— TO DO —
Check every line below for the word "Seoul" and show those that hold it.

GIVEN RECORDS Start Marker

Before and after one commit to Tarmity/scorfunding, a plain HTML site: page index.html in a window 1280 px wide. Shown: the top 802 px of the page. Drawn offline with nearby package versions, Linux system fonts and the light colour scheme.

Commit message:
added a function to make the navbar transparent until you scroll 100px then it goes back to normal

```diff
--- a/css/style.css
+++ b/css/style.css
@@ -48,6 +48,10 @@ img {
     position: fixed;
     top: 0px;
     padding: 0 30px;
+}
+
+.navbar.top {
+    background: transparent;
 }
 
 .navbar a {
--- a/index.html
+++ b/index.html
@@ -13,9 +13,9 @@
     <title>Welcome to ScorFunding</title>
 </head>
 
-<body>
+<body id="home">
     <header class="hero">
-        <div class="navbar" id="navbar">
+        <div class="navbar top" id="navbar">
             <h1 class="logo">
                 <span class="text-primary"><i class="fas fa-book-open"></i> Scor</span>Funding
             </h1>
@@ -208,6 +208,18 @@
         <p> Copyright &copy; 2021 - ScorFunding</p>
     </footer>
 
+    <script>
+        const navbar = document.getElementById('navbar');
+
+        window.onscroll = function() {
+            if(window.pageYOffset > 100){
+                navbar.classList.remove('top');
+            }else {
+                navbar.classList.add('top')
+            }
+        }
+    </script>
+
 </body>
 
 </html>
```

GIVEN RECORDS End Marker
GIVEN RECORDS Start Marker

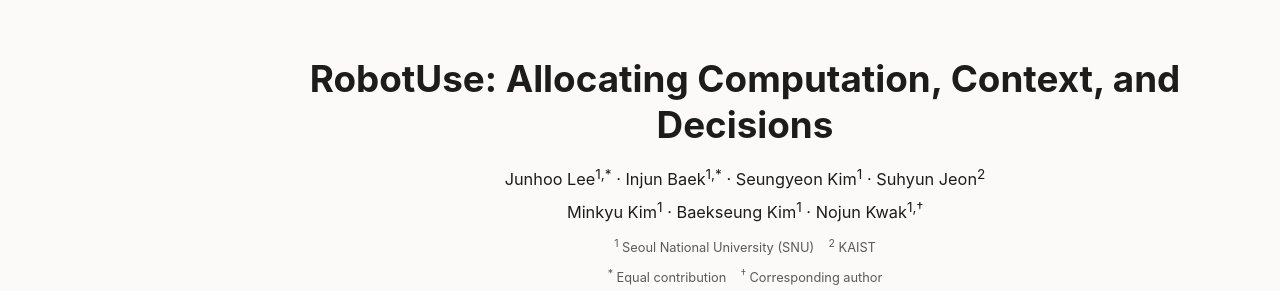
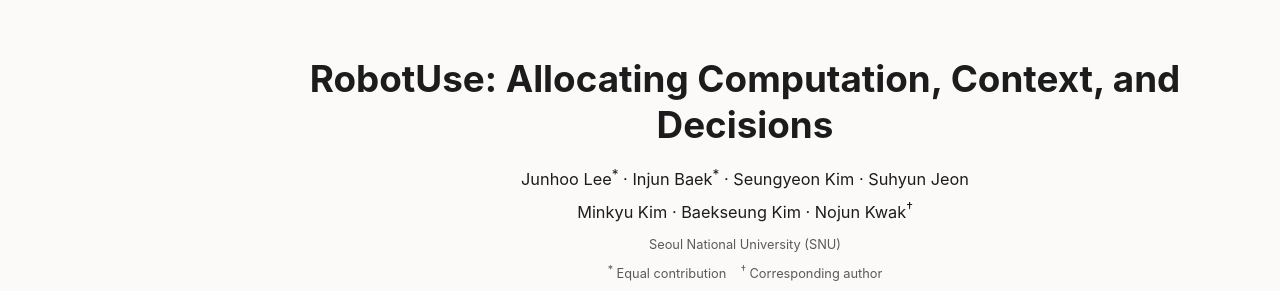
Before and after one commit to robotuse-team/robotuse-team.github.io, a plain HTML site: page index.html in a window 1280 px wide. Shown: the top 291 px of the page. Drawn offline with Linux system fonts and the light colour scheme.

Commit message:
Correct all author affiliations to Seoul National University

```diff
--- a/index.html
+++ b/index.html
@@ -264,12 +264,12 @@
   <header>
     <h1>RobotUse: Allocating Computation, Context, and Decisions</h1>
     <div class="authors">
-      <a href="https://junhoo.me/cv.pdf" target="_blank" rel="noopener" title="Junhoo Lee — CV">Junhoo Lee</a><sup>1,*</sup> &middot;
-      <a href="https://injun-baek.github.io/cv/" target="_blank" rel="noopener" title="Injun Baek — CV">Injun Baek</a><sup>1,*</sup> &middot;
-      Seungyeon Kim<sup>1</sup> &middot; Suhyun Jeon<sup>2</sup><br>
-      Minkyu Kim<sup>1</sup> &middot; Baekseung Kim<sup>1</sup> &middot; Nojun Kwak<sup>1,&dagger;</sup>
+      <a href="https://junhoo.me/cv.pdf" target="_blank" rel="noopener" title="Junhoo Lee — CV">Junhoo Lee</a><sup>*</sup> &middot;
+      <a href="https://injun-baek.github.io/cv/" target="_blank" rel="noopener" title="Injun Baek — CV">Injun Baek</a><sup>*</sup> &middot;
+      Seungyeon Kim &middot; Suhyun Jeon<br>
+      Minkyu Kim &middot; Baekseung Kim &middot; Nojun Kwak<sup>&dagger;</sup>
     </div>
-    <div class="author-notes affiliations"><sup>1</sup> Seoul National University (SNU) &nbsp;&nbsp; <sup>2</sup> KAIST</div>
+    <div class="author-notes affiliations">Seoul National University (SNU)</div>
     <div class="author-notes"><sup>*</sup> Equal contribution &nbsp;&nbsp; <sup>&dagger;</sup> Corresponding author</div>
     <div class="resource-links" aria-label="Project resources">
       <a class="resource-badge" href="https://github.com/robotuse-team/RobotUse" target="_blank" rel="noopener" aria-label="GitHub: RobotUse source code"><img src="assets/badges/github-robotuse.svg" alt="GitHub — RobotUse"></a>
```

GIVEN RECORDS End Marker

— ANSWER TO THIS EXERCISE —
Correct all author affiliations to Seoul National University
-    <div class="author-notes affiliations"><sup>1</sup> Seoul National University (SNU) &nbsp;&nbsp; <sup>2</sup> KAIST</div>
+    <div class="author-notes affiliations">Seoul National University (SNU)</div>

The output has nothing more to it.